Yen gets the bulk of the politics this episode. We catch up with her taking a brief trip to Nazair to see her old friend/lover Istredd. He’s digging up monoliths from Nilfgaard, and he offers a new perspective on Nilfgaard. Yeah, they’re crazy religious – but they’re also ensuring every single one of their subjects gets fed. It’s not super exciting, but people are getting by. Sometimes, “boring is better”, he explains – which tells you all you need to know about Istredd. Yen is far too exciting for him and his rocks, even if he has grown a beard now.
She’s soon called back to Aretuza, where things have turned a bit rubbish. In these desperate times, girls from rich families are being allowed to buy their way into the school, whatever their level of magical ability. She tries to warn them, show them how to have fun, eventually just telling them that they’ll be turned into eels – but it’s no good. The old ways are disappearing, now the school is just desperate for anyone to join. This is reinforced when we shown a meeting of all the mages from around the Continent, who are discussing the old ways and whether or not they should be laid to rest.
They all know about the upcoming fall of Cintra, a city which has been historically reluctant to get magical help. And after a show of hands, it’s clear that the mages interested in saving the kingdom are in the minority. Magic users in this world are like a different class, a supreme class watching over everything, occasionally sticking their oars in and meddling. Higher even than the people that are supposed to be running the show. But they’ve built an “us and them” mentality, seemingly being happy to let the Continent fall into chaos before helping out. Fringilla, the witch aiding Nilfgaard, tells them to stay out of the way. But a small group are determined to get involved, the question is – will Yen join them? I can only assume that this is the battle of Sodden Hill, mentioned in the book. Hopefully we’ll see this in the final episode, but my book knowledge is getting sketchy.
Ciri has the perfect opportunity to join a happy family in this episode, when a woman finds her in town, stealing food, and asks her to come home with them. I don’t blame Ciri for not going, she’s got every right not to trust anyone, but stealing the woman’s horse seemed a bit harsh! It seems that although Ciri is a few steps away from meeting Geralt, there are still a few hardships to come first. Namely, some thugs who try and assault her. But something kicks in, her ancient power awakens, and soon she’s shouting about a prophecy and doing freaky things. This got me thinking, we don’t yet know what Ciri is capable of. We know she’s important, Cahir is desperate to catch her after all, but without reading the books I’m in the dark over where her story’s going.

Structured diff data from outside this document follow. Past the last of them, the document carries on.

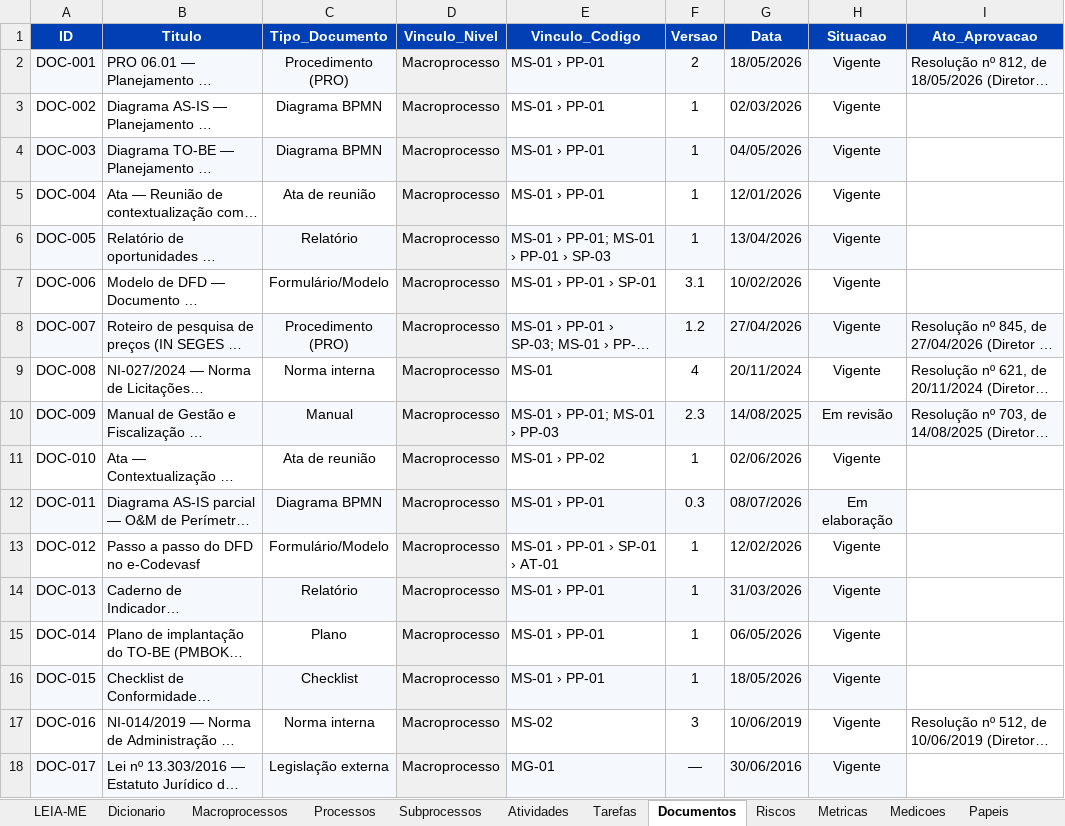
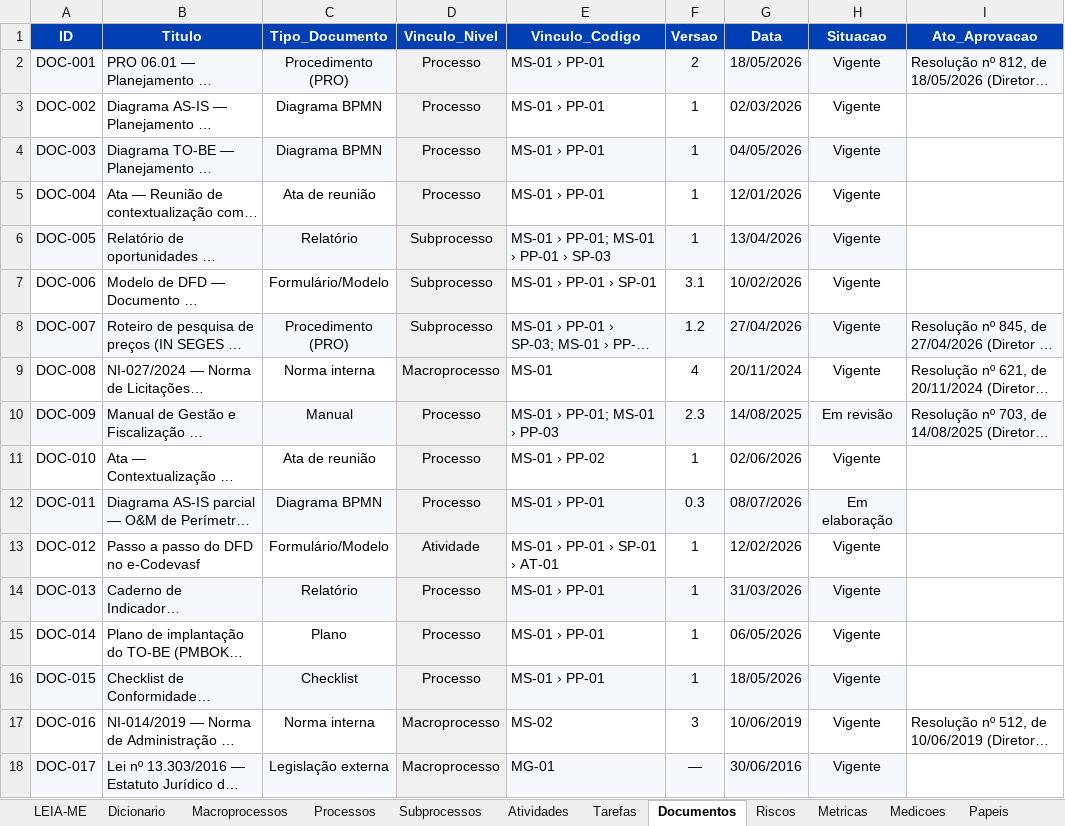
Before and after one commit to ordonescodevasf/painel_de_processos, an Excel workbook: data/painel-processos-dados.xlsx, sheet Documentos, drawn as a sheet; only a part is shown; long unchanged cells end in …; values as stored, in another font and other column widths than the file's, no borders; the diff names each change by its address in the sheet, - before the commit and + after, or states it on an @@ line.

```diff
--- a/data/painel-processos-dados.xlsx (sheet Documentos)
+++ b/data/painel-processos-dados.xlsx (sheet Documentos)
-D2:D5 (Vinculo_Nivel): Macroprocesso
+D2:D5 (Vinculo_Nivel): Processo
-D6:D8 (Vinculo_Nivel): Macroprocesso
+D6:D8 (Vinculo_Nivel): Subprocesso
-D10:D12 (Vinculo_Nivel): Macroprocesso
+D10:D12 (Vinculo_Nivel): Processo
-D13 (Vinculo_Nivel): Macroprocesso
+D13 (Vinculo_Nivel): Atividade
-D14:D16 (Vinculo_Nivel): Macroprocesso
+D14:D16 (Vinculo_Nivel): Processo
```
Also changed, not shown: sheet Papeis, sheet Metricas, sheet Riscos, sheet Regras, formulas that keep their value, 1 other file.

If the next episode follows the rest of story, destiny will bring Ciri and Geralt to each other. And I can’t wait, with all this talk of destiny – it’s time it all came together. But things will get pretty dire for Geralt first. We will hopefully also learn a few things about his origins too, with a character from his past hopefully making an appearance.
Reviewed by Jack